EXERCISE MATERIALS: Begin
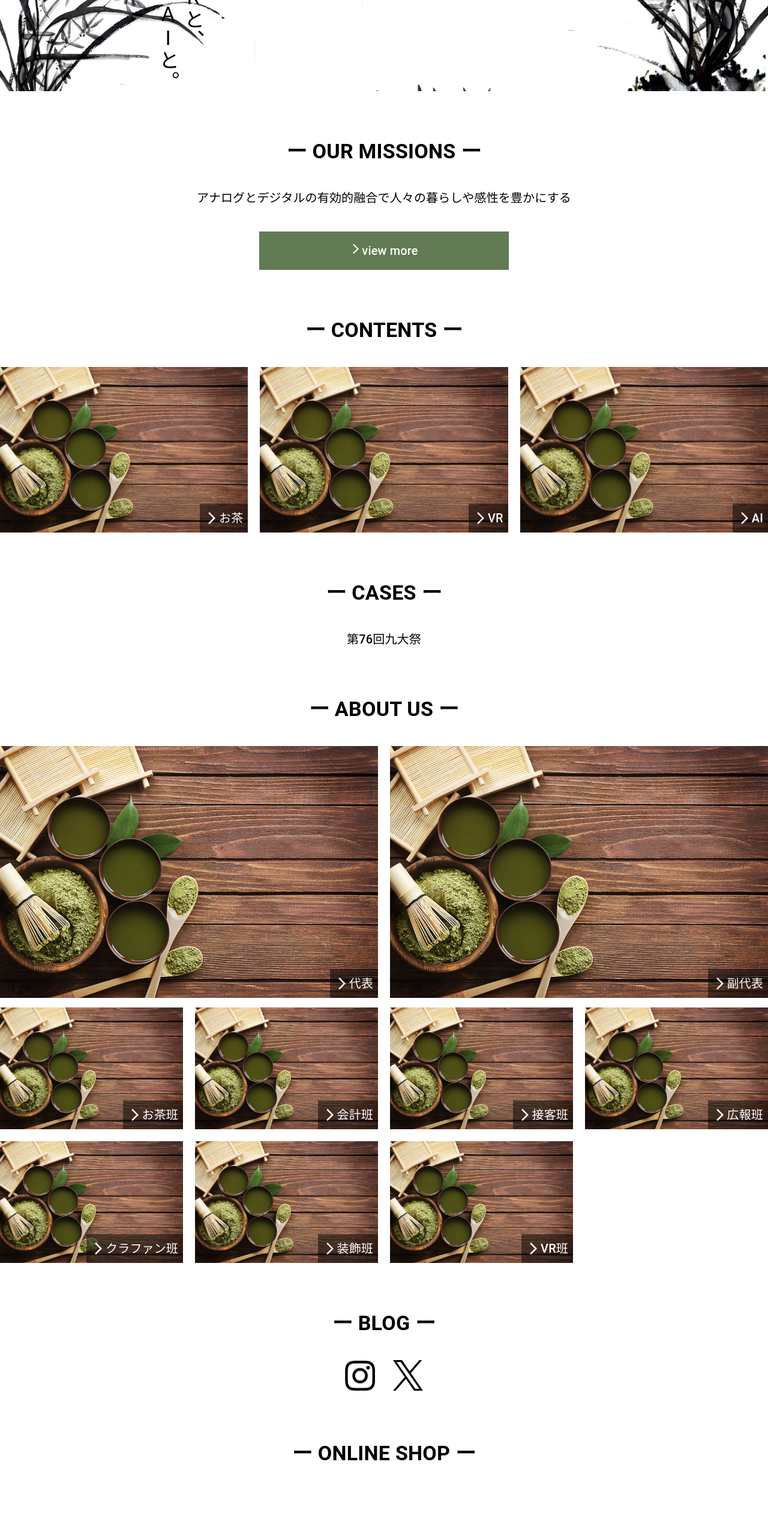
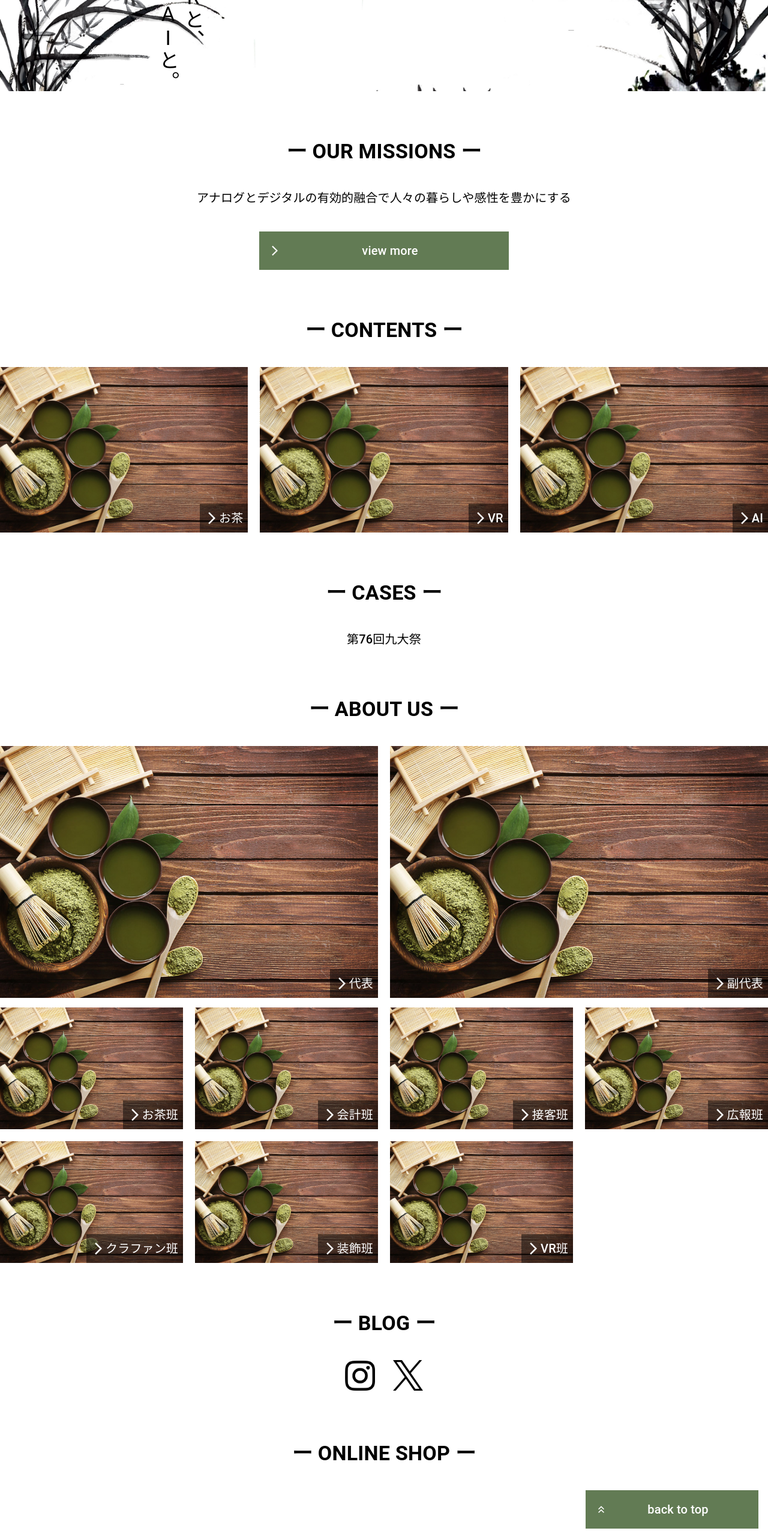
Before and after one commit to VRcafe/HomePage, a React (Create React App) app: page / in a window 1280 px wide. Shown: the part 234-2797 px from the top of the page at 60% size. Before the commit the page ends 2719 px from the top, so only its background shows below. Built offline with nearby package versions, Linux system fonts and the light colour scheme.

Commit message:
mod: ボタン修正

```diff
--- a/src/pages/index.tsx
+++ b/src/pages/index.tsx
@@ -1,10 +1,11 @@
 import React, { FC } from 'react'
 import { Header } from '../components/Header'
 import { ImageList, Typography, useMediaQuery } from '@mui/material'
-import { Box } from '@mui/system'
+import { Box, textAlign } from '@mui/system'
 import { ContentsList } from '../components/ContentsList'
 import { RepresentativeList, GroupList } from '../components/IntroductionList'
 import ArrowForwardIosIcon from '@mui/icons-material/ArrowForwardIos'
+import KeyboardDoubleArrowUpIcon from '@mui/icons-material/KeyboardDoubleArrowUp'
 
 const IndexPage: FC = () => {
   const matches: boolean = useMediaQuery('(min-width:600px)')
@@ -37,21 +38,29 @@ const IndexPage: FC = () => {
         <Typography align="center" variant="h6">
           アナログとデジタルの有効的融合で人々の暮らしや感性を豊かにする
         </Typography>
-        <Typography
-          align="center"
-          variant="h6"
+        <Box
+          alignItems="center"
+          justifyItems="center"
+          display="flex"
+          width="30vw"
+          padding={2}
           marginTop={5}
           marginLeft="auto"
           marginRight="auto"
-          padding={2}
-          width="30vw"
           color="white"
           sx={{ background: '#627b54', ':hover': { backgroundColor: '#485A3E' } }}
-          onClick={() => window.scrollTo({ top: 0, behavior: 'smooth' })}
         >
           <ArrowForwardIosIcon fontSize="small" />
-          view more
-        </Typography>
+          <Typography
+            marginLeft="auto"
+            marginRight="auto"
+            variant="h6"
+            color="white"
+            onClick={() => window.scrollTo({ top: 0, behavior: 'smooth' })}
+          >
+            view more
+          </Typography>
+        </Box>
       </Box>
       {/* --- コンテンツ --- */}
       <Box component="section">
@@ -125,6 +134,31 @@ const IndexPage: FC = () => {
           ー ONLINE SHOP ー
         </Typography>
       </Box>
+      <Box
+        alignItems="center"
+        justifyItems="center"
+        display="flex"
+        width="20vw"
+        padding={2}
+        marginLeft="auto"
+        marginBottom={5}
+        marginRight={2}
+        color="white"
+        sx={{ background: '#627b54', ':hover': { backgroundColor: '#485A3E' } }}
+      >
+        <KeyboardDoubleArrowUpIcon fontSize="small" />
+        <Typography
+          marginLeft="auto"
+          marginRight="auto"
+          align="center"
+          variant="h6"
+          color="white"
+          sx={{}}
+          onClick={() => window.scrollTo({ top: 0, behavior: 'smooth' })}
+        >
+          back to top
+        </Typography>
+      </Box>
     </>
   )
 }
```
EXERCISE MATERIALS: End
§ WORK INSTRUCTION
Copy the lines above exactly and exclude every image.

§ RESULT
Before and after one commit to VRcafe/HomePage, a React (Create React App) app: page / in a window 1280 px wide. Shown: the part 234-2797 px from the top of the page at 60% size. Before the commit the page ends 2719 px from the top, so only its background shows below. Built offline with nearby package versions, Linux system fonts and the light colour scheme.

Commit message:
mod: ボタン修正

```diff
--- a/src/pages/index.tsx
+++ b/src/pages/index.tsx
@@ -1,10 +1,11 @@
 import React, { FC } from 'react'
 import { Header } from '../components/Header'
 import { ImageList, Typography, useMediaQuery } from '@mui/material'
-import { Box } from '@mui/system'
+import { Box, textAlign } from '@mui/system'
 import { ContentsList } from '../components/ContentsList'
 import { RepresentativeList, GroupList } from '../components/IntroductionList'
 import ArrowForwardIosIcon from '@mui/icons-material/ArrowForwardIos'
+import KeyboardDoubleArrowUpIcon from '@mui/icons-material/KeyboardDoubleArrowUp'
 
 const IndexPage: FC = () => {
   const matches: boolean = useMediaQuery('(min-width:600px)')
@@ -37,21 +38,29 @@ const IndexPage: FC = () => {
         <Typography align="center" variant="h6">
           アナログとデジタルの有効的融合で人々の暮らしや感性を豊かにする
         </Typography>
-        <Typography
-          align="center"
-          variant="h6"
+        <Box
+          alignItems="center"
+          justifyItems="center"
+          display="flex"
+          width="30vw"
+          padding={2}
           marginTop={5}
           marginLeft="auto"
           marginRight="auto"
-          padding={2}
-          width="30vw"
           color="white"
           sx={{ background: '#627b54', ':hover': { backgroundColor: '#485A3E' } }}
-          onClick={() => window.scrollTo({ top: 0, behavior: 'smooth' })}
         >
           <ArrowForwardIosIcon fontSize="small" />
-          view more
-        </Typography>
+          <Typography
+            marginLeft="auto"
+            marginRight="auto"
+            variant="h6"
+            color="white"
+            onClick={() => window.scrollTo({ top: 0, behavior: 'smooth' })}
+          >
+            view more
+          </Typography>
+        </Box>
       </Box>
       {/* --- コンテンツ --- */}
       <Box component="section">
@@ -125,6 +134,31 @@ const IndexPage: FC = () => {
           ー ONLINE SHOP ー
         </Typography>
       </Box>
+      <Box
+        alignItems="center"
+        justifyItems="center"
+        display="flex"
+        width="20vw"
+        padding={2}
+        marginLeft="auto"
+        marginBottom={5}
+        marginRight={2}
+        color="white"
+        sx={{ background: '#627b54', ':hover': { backgroundColor: '#485A3E' } }}
+      >
+        <KeyboardDoubleArrowUpIcon fontSize="small" />
+        <Typography
+          marginLeft="auto"
+          marginRight="auto"
+          align="center"
+          variant="h6"
+          color="white"
+          sx={{}}
+          onClick={() => window.scrollTo({ top: 0, behavior: 'smooth' })}
+        >
+          back to top
+        </Typography>
+      </Box>
     </>
   )
 }
```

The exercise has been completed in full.